The household/hospital cluster of MERS cases in Wadi Al Dawasir - which we've been following for several days - continues to expand (see this morning's post MERS-CoV: Wadi Al Dawasir Hospital Cluster Grows for more background), with the addition of an asymptomatic healthcare worker today.
This is the 8th case reported from Wadi Al Dawasir in less than a week.
A second case, with camel contact, is also announced today from Al Qunfudhah.
While we've long known that some people can be infected with the MERS coronavirus without showing symptoms, we don't have a very good handle on how often that happens, or if these people can pass the virus on to others.
Since a substantial number of community acquired cases have no apparent risk exposure (to camels, health care facilities, or known MERS cases), this has led to speculation that limited community transmission via asymptomatic or mild carriers may be occurring.

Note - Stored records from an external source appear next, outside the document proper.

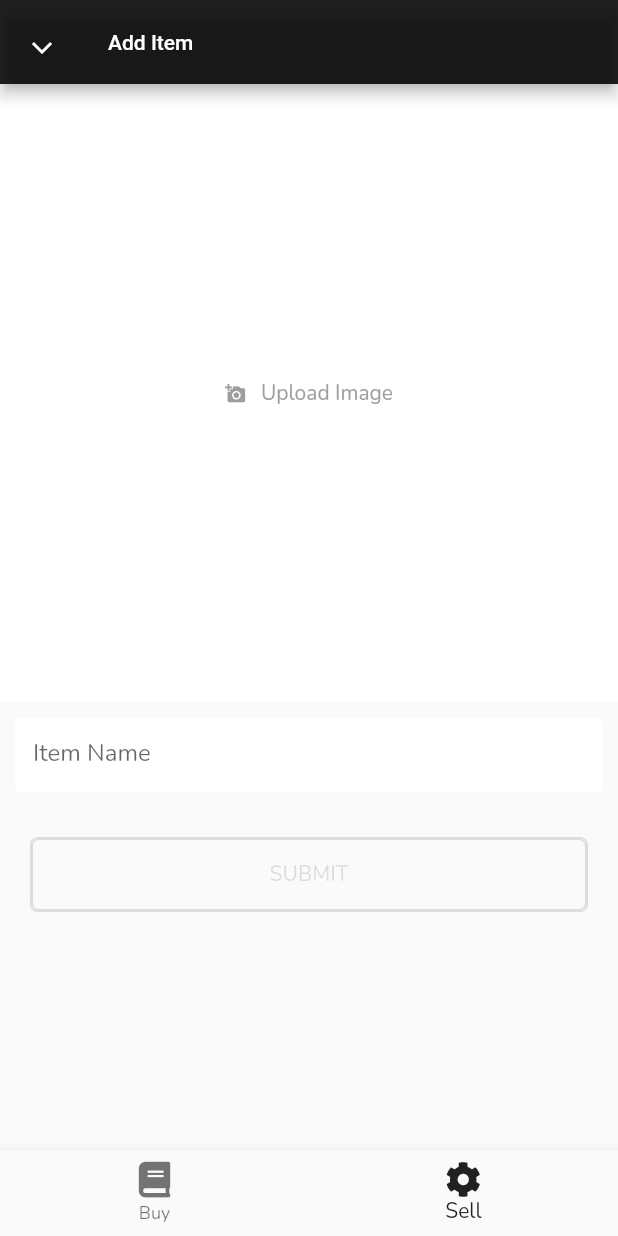
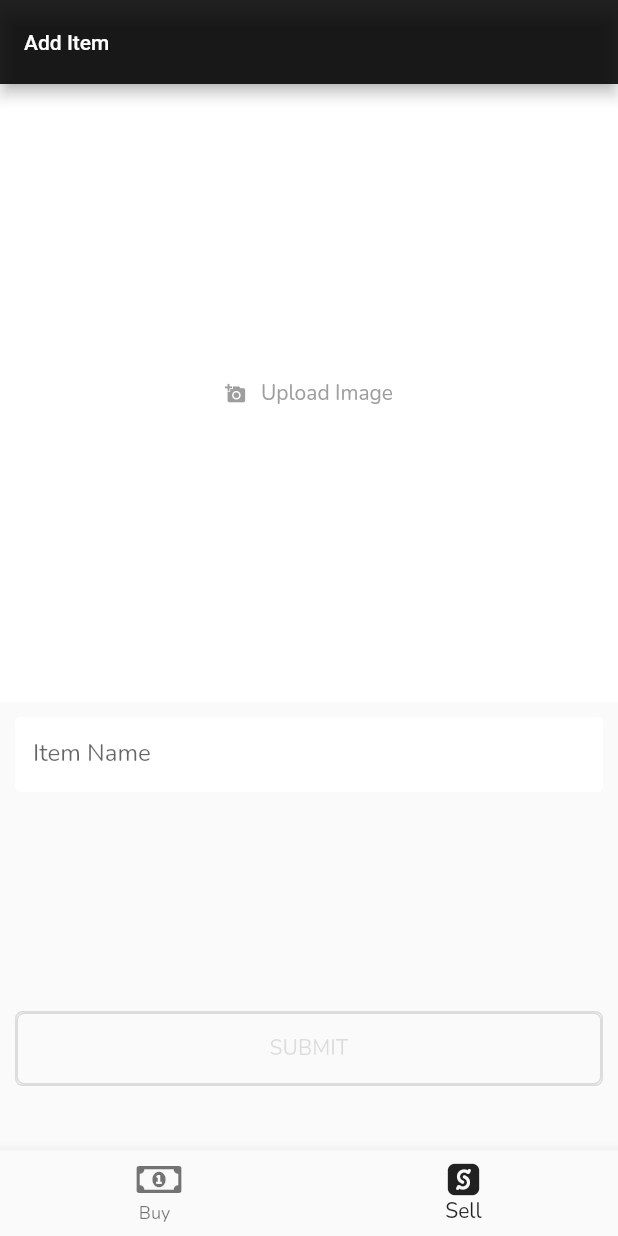
Before and after one commit to Shadow60539/ecommerce, a Flutter app: the screen it shows once a user with an empty profile is signed in, item 2 of the bottom bar chosen, on a phone screen of 412 x 824 dp. Run offline on Flutter 3.47's test engine with Material 2 defaults, Android fonts, the phone set to English and light mode, and no system bars; our stand-ins replace auto_route, cached_network_image, cloud_firestore, firebase_auth, firebase_core, firebase_storage and 3 more; missing offline and left inert: multi_image_picker; accounts and stored records are empty.

Commit message:
fix minor bugs

```diff
--- a/lib/features/home/pages/index_page.dart
+++ b/lib/features/home/pages/index_page.dart
@@ -29,7 +29,16 @@ class _IndexPageState extends State<IndexPage> {
 
   @override
   Widget build(BuildContext context) {
-    return SafeArea(
+    return WillPopScope(
+      onWillPop: () async {
+        if (_pageNumberNotifier.value != 0) {
+          _pageNumberNotifier.value = 0;
+          return false;
+        } else {
+          return true;
+        }
+      },
+      child: SafeArea(
         child: ValueListenableBuilder(
           builder: (BuildContext context, pageNumber, Widget child) {
             return Scaffold(
@@ -44,7 +53,9 @@ class _IndexPageState extends State<IndexPage> {
                   items: <BottomNavigationBarItem>[
                     BottomNavigationBarItem(
                       icon: Icon(
-                      FontAwesomeIcons.book,
+                        pageNumber == 0
+                            ? FontAwesomeIcons.solidMoneyBillAlt
+                            : FontAwesomeIcons.moneyBillAlt,
                       ),
                       title: Padding(
                         padding: const EdgeInsets.only(top: 8.0),
@@ -57,8 +68,7 @@ class _IndexPageState extends State<IndexPage> {
                       ),
                     ),
                     BottomNavigationBarItem(
-                    icon: Icon(
-                      FontAwesomeIcons.cog,
+                      icon: Icon(FontAwesomeIcons.sellcast
                           //size: 20,
                           ),
                       title: Padding(
@@ -76,6 +86,7 @@ class _IndexPageState extends State<IndexPage> {
           },
           valueListenable: _pageNumberNotifier,
         ),
+      ),
     );
   }
 }
--- a/lib/features/home/pages/seller_page.dart
+++ b/lib/features/home/pages/seller_page.dart
@@ -108,8 +108,6 @@ class _SellerPageState extends State<SellerPage> {
       onWillPop: () async {
         Provider.of<AllProvider>(context, listen: false).clearAll();
 
-        Navigator.pop(context);
-
         return false;
       },
       child: SafeArea(
@@ -120,18 +118,6 @@ class _SellerPageState extends State<SellerPage> {
           child: Scaffold(
               appBar: AppBar(
                 automaticallyImplyLeading: false,
-                leading: Transform.rotate(
-                  angle: -pi / 2,
-                  child: IconButton(
-                    icon: Icon(Icons.arrow_back_ios, size: 16),
-                    onPressed: () {
-                      Provider.of<AllProvider>(context, listen: false)
-                          .clearAll();
-
-                      Navigator.pop(context);
-                    },
-                  ),
-                ),
                 backgroundColor: Colors.black87,
                 title: Text(
                   'Add Item',
@@ -194,6 +180,11 @@ class _SellerPageState extends State<SellerPage> {
                               ),
                             ),
                           ),
+                          SizedBox(
+                            height: _sHeight * 0.5 -
+                                210 -
+                                kBottomNavigationBarHeight,
+                          ),
                           SubmitButton(),
                         ],
                       )
--- a/lib/features/home/widgets/submit_button.dart
+++ b/lib/features/home/widgets/submit_button.dart
@@ -25,7 +25,7 @@ class _SubmitButtonState extends State<SubmitButton> {
 
     bool isAllOptionsChosen = (_provider.sellerImage.isNotEmpty);
     return AnimatedContainer(
-      margin: const EdgeInsets.only(top: 30, left: 10, right: 10, bottom: 20),
+      margin: const EdgeInsets.only(top: 0),
       decoration: BoxDecoration(
           borderRadius: BorderRadius.circular(5),
           color: isAllOptionsChosen ? Colors.black87 : Colors.transparent,
@@ -120,7 +120,6 @@ class _SubmitButtonState extends State<SubmitButton> {
       "name": itemName,
       "sellerName": auth.currentUser.email
     });
+    Provider.of<AllProvider>(context, listen: false).clearAll();
   }
-
-  submitData(BuildContext context) {}
 }
```
Lines whose indentation alone changed are shown as unchanged.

In 2015's EID Journal: Risk Factors For Primary MERS-CoV Infection, Saudi Arabia, researchers found camel exposure to be a significant factor but also noted:
Other potential explanations of MERS-CoV illness in primary case-patients who did not have direct contact with dromedaries include unrecognized community exposure to patients with mild or subclinical MERS-CoV infection or exposure to other sources of primary MERS-CoV infection not ascertained in our study.
Last summer we saw a large hospital outbreak (see Saudi MOH On KKUH MERS Outbreak & Increased Asymptomatic Detections) in Riyadh, which involved at least 28 patients - 21 of whom were asymptomatic - an unusually high ratio by any standard.
Unfortunately we are getting far fewer details of late, as the Saudi's CCC weekly monitor - which for almost a year provided us with much appreciated insight on KSA's MERS outbreaks - hasn't been updated in almost 7 months (last edition Volume 2 - Issue 32- Tuesday, August 16, 2016).